Problem details =>
A word-for-word copy of the listing is required, and it must contain no pictures.

== Data under study ==

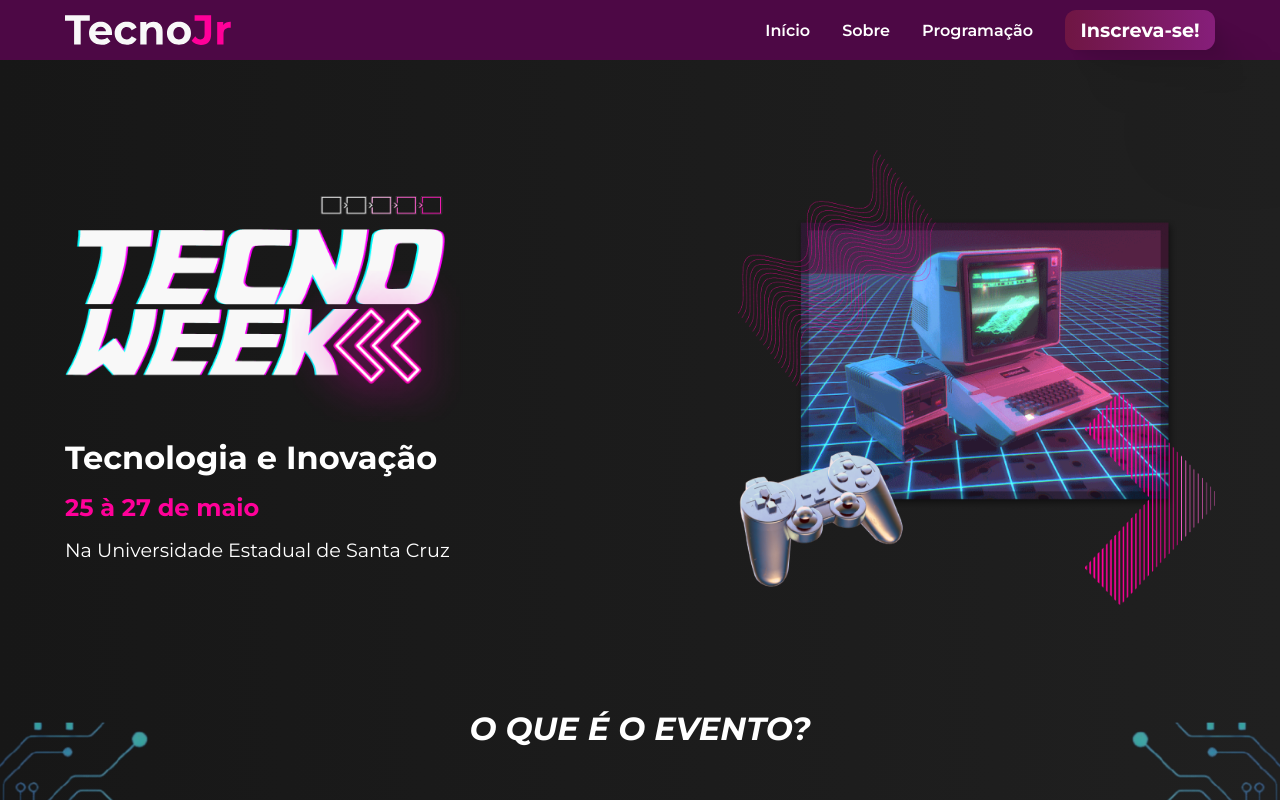
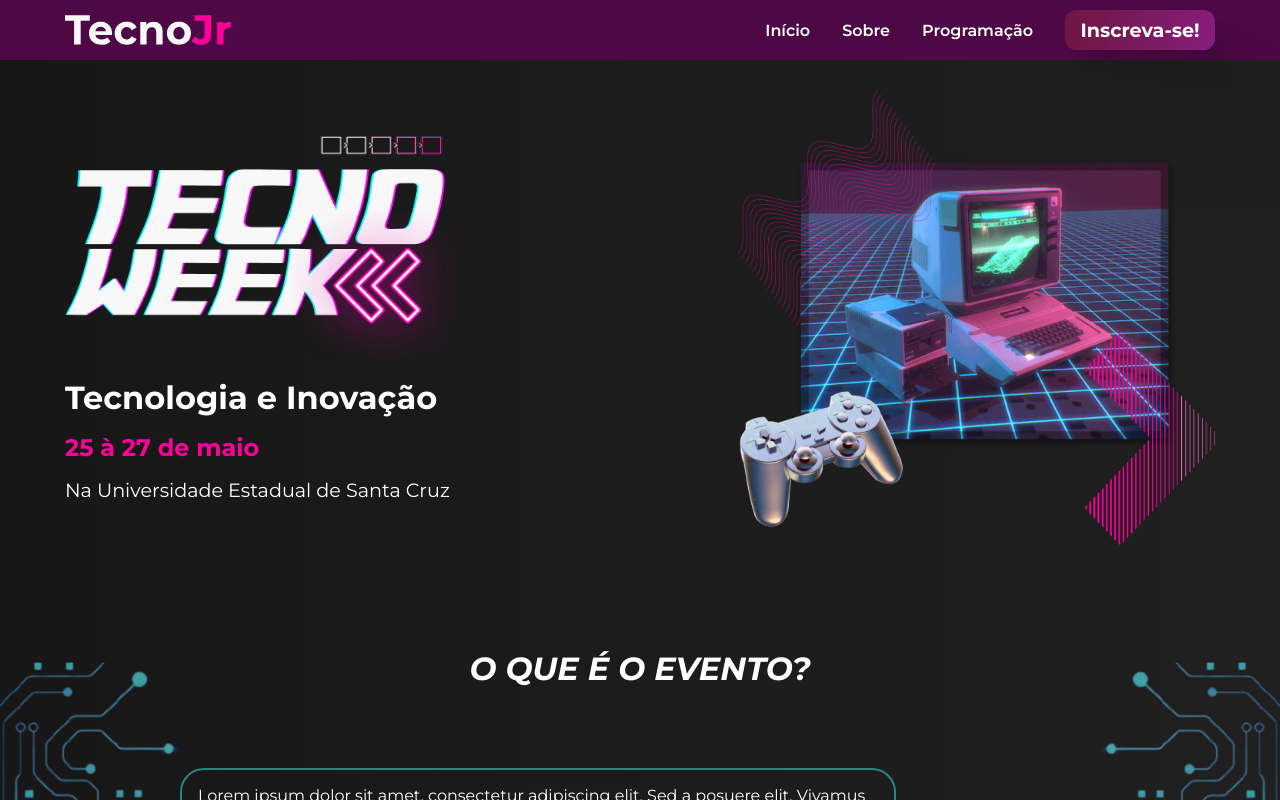
Before and after one commit to igorroc/tecnoweek, a React (Vite) app: page / in a window 1280 px wide. Shown: the top 800 px of the page. Built offline with nearby package versions, Linux system fonts and the light colour scheme.

Commit message:
[style]: Main padding top

```diff
--- a/src/pages/Home.tsx
+++ b/src/pages/Home.tsx
@@ -9,7 +9,7 @@ import PalestraItem from "../components/PalestraItem"
 
 const MainContent = styled("main", {
 	"&": {
-		paddingTop: "150px",
+		paddingTop: "90px",
 		display: "flex",
 		justifyContent: "space-between",
 		alignItems: "center",
```
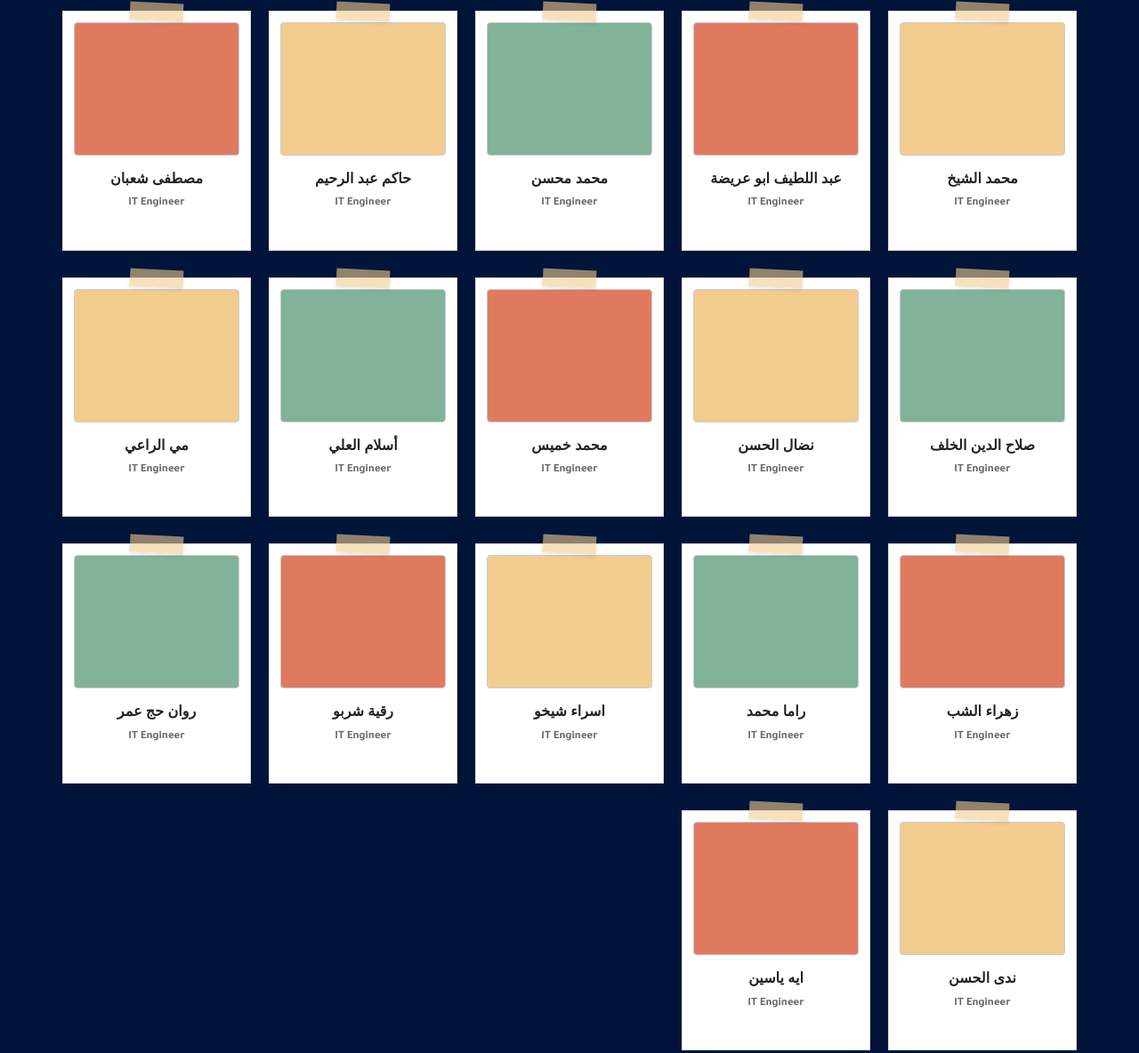
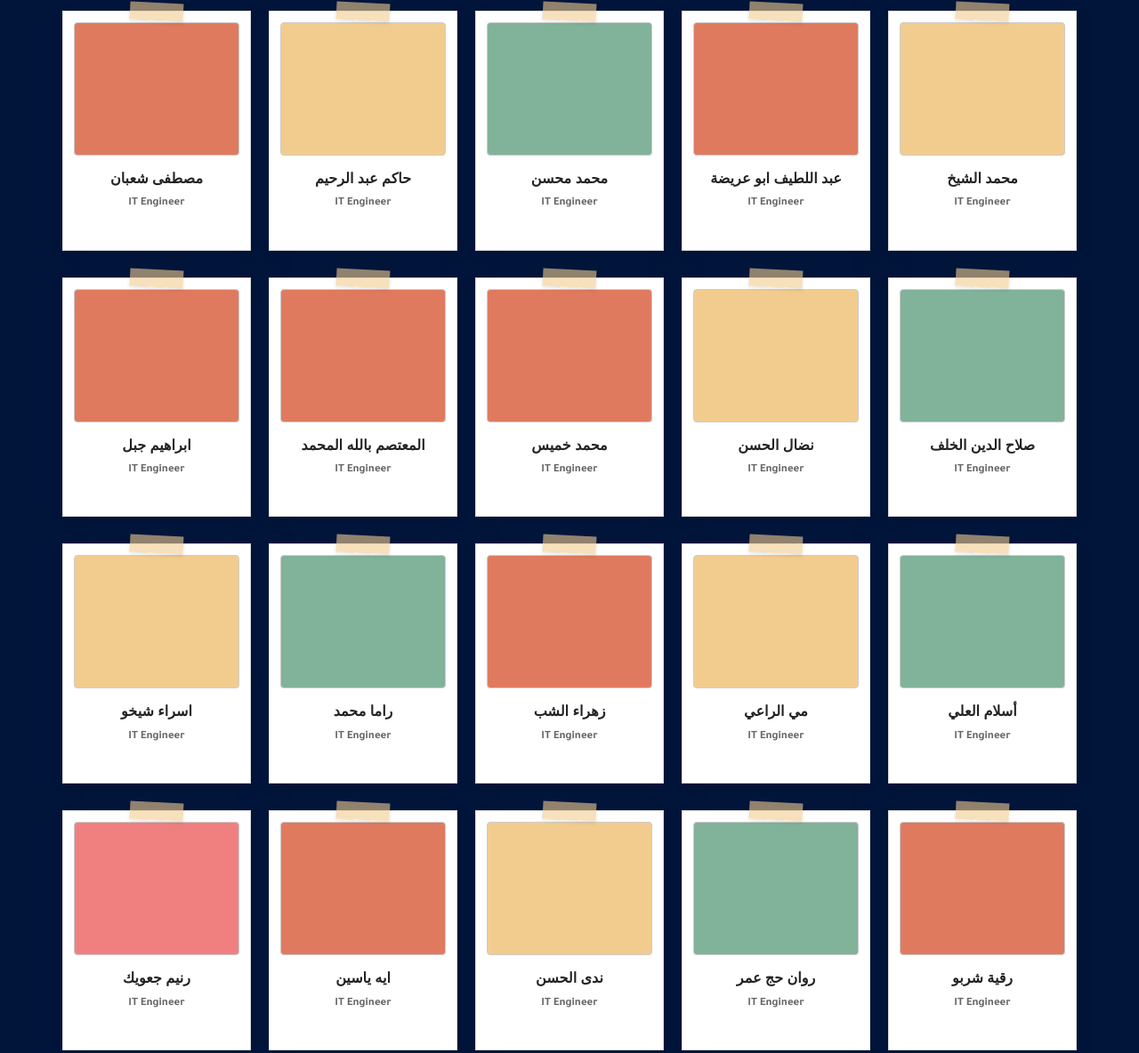
Before and after one commit to malhab426-create/NEXT-Bit-TEAM, a plain HTML site: page index.html in a window 1280 px wide. Shown: the part 6363-7547 px from the top of the page at 89% size. Drawn offline with Linux system fonts and the light colour scheme.

Commit message:
Update team member colors and add new members

```diff
--- a/index.html
+++ b/index.html
@@ -664,7 +664,7 @@ footer{background:var(--bg);border-top:1px solid var(--border);padding:60px 24px
 
 <script>
 const team = [
-  { name:'محمد الشب',          role:'IT Engineer', color:'#e07a5f' },
+  { name:'محمد الشب',          role:'IT Engineer', color:'#F08080' },
   { name:'احمد ربيع الشب',     role:'IT Engineer', color:'#81b29a' },
   { name:'خالد اعبيد',         role:'IT Engineer', color:'#f2cc8f' },
   { name:'زيد طلاع',           role:'IT Engineer', color:'#e07a5f' },
@@ -677,6 +677,8 @@ const team = [
   { name:'صلاح الدين الخلف',   role:'IT Engineer', color:'#81b29a' },
   { name:'نضال الحسن',         role:'IT Engineer', color:'#f2cc8f' },
   { name:'محمد خميس',          role:'IT Engineer', color:'#e07a5f' },
+  { name:'المعتصم بالله المحمد',          role:'IT Engineer', color:'#e07a5f' },
+  { name:'ابراهيم جبل',          role:'IT Engineer', color:'#e07a5f' },
   { name:'أسلام العلي',        role:'IT Engineer', color:'#81b29a' },
   { name:'مي الراعي',          role:'IT Engineer', color:'#f2cc8f' },
   { name:'زهراء الشب',         role:'IT Engineer', color:'#e07a5f' },
@@ -685,7 +687,8 @@ const team = [
   { name:'رقية شربو',          role:'IT Engineer', color:'#e07a5f' },
   { name:'روان حج عمر',        role:'IT Engineer', color:'#81b29a' },
   { name:'ندى الحسن',          role:'IT Engineer', color:'#f2cc8f' },
-  { name:'ايه ياسين',          role:'IT Engineer', color:'#e07a5f' }
+  { name:'ايه ياسين',          role:'IT Engineer', color:'#e07a5f' },
+  { name:'رنيم جعويك',          role:'IT Engineer', color:'#F08080' },
 ];
 
 const teamGrid = document.getElementById('teamGrid');
```
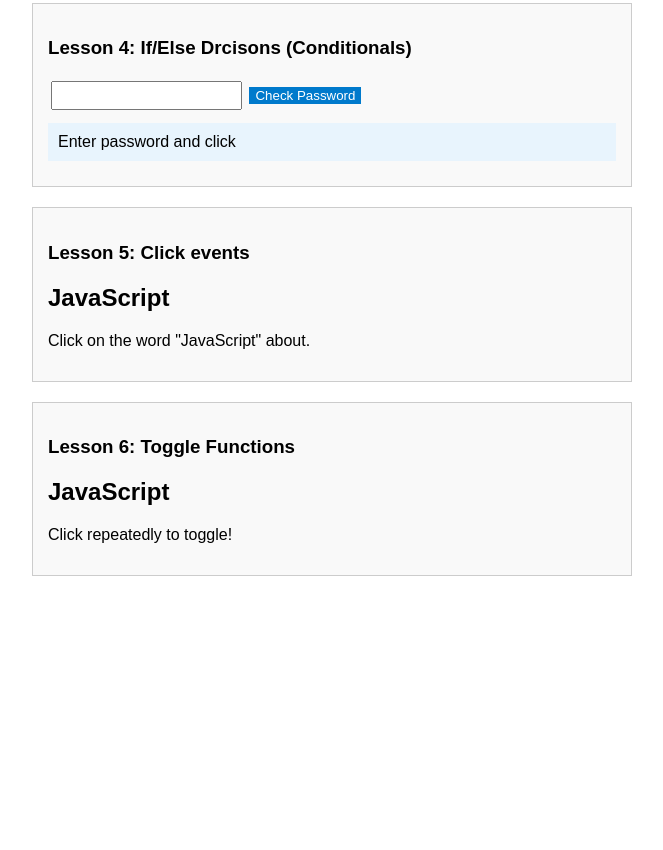
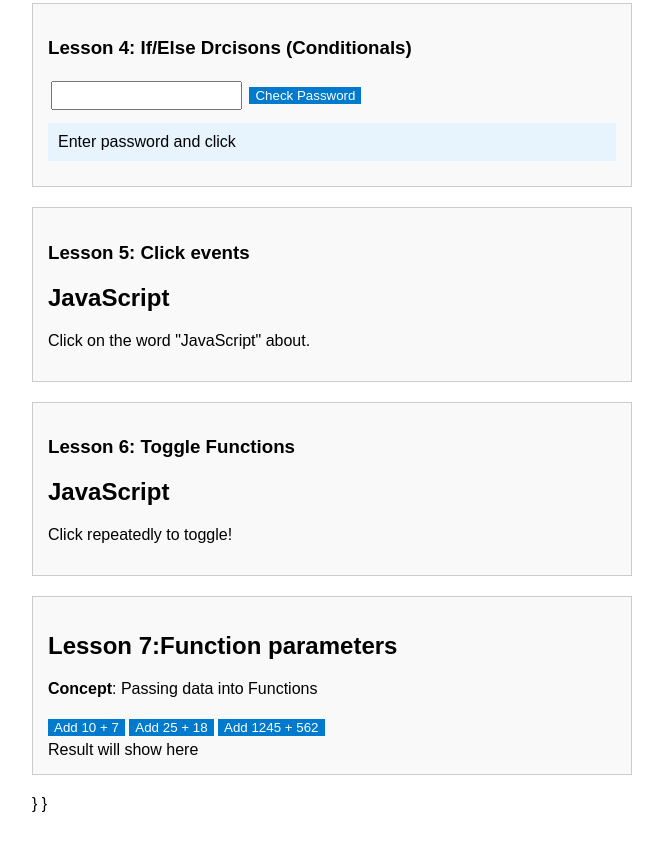
Before and after one commit to hlasela77/Week-4-FNB-App-Academy, a plain HTML site: page index.html in a window 1280 px wide. Shown: the part 740-1590 px from the top of the page, without its empty margins (308-971 px from the left). Before the commit the page ends 1376 px from the top, so only its background shows below. Drawn offline with Linux system fonts and the light colour scheme.

Commit message:
Lesson 7 Function parameters

```diff
--- a/index.html
+++ b/index.html
@@ -106,7 +106,27 @@
             </script>
         </div>
 
-        <div
+        <div class="lesson">
+            <h2>Lesson 7:Function parameters</h2>
+            <p><strong>Concept</strong>: Passing data into Functions</p>
+
+            <button onclick="addNumbers (10 , 7)">Add 10 + 7</button>
+            <button onclick="addNumbers (25 ,18)">Add 25 + 18</button>
+            <button onclick="addNumbers(1245, 562)">Add 1245 + 562</button>
+            <div class="output" id="output7">Result will show here</div>
+
+            <script>
+                function addNumbers(num1, num2) {
+                    document.getElementById("addition7").innerHTML = num1 +  num2
+
+                }
+             </script>
+
+            </div>
+
+
+            }
+        }
 
 </body>
 </html>
```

===

Answer section =>
Before and after one commit to igorroc/tecnoweek, a React (Vite) app: page / in a window 1280 px wide. Shown: the top 800 px of the page. Built offline with nearby package versions, Linux system fonts and the light colour scheme.

Commit message:
[style]: Main padding top

```diff
--- a/src/pages/Home.tsx
+++ b/src/pages/Home.tsx
@@ -9,7 +9,7 @@ import PalestraItem from "../components/PalestraItem"
 
 const MainContent = styled("main", {
 	"&": {
-		paddingTop: "150px",
+		paddingTop: "90px",
 		display: "flex",
 		justifyContent: "space-between",
 		alignItems: "center",
```
Before and after one commit to malhab426-create/NEXT-Bit-TEAM, a plain HTML site: page index.html in a window 1280 px wide. Shown: the part 6363-7547 px from the top of the page at 89% size. Drawn offline with Linux system fonts and the light colour scheme.

Commit message:
Update team member colors and add new members

```diff
--- a/index.html
+++ b/index.html
@@ -664,7 +664,7 @@ footer{background:var(--bg);border-top:1px solid var(--border);padding:60px 24px
 
 <script>
 const team = [
-  { name:'محمد الشب',          role:'IT Engineer', color:'#e07a5f' },
+  { name:'محمد الشب',          role:'IT Engineer', color:'#F08080' },
   { name:'احمد ربيع الشب',     role:'IT Engineer', color:'#81b29a' },
   { name:'خالد اعبيد',         role:'IT Engineer', color:'#f2cc8f' },
   { name:'زيد طلاع',           role:'IT Engineer', color:'#e07a5f' },
@@ -677,6 +677,8 @@ const team = [
   { name:'صلاح الدين الخلف',   role:'IT Engineer', color:'#81b29a' },
   { name:'نضال الحسن',         role:'IT Engineer', color:'#f2cc8f' },
   { name:'محمد خميس',          role:'IT Engineer', color:'#e07a5f' },
+  { name:'المعتصم بالله المحمد',          role:'IT Engineer', color:'#e07a5f' },
+  { name:'ابراهيم جبل',          role:'IT Engineer', color:'#e07a5f' },
   { name:'أسلام العلي',        role:'IT Engineer', color:'#81b29a' },
   { name:'مي الراعي',          role:'IT Engineer', color:'#f2cc8f' },
   { name:'زهراء الشب',         role:'IT Engineer', color:'#e07a5f' },
@@ -685,7 +687,8 @@ const team = [
   { name:'رقية شربو',          role:'IT Engineer', color:'#e07a5f' },
   { name:'روان حج عمر',        role:'IT Engineer', color:'#81b29a' },
   { name:'ندى الحسن',          role:'IT Engineer', color:'#f2cc8f' },
-  { name:'ايه ياسين',          role:'IT Engineer', color:'#e07a5f' }
+  { name:'ايه ياسين',          role:'IT Engineer', color:'#e07a5f' },
+  { name:'رنيم جعويك',          role:'IT Engineer', color:'#F08080' },
 ];
 
 const teamGrid = document.getElementById('teamGrid');
```
Before and after one commit to hlasela77/Week-4-FNB-App-Academy, a plain HTML site: page index.html in a window 1280 px wide. Shown: the part 740-1590 px from the top of the page, without its empty margins (308-971 px from the left). Before the commit the page ends 1376 px from the top, so only its background shows below. Drawn offline with Linux system fonts and the light colour scheme.

Commit message:
Lesson 7 Function parameters

```diff
--- a/index.html
+++ b/index.html
@@ -106,7 +106,27 @@
             </script>
         </div>
 
-        <div
+        <div class="lesson">
+            <h2>Lesson 7:Function parameters</h2>
+            <p><strong>Concept</strong>: Passing data into Functions</p>
+
+            <button onclick="addNumbers (10 , 7)">Add 10 + 7</button>
+            <button onclick="addNumbers (25 ,18)">Add 25 + 18</button>
+            <button onclick="addNumbers(1245, 562)">Add 1245 + 562</button>
+            <div class="output" id="output7">Result will show here</div>
+
+            <script>
+                function addNumbers(num1, num2) {
+                    document.getElementById("addition7").innerHTML = num1 +  num2
+
+                }
+             </script>
+
+            </div>
+
+
+            }
+        }
 
 </body>
 </html>
```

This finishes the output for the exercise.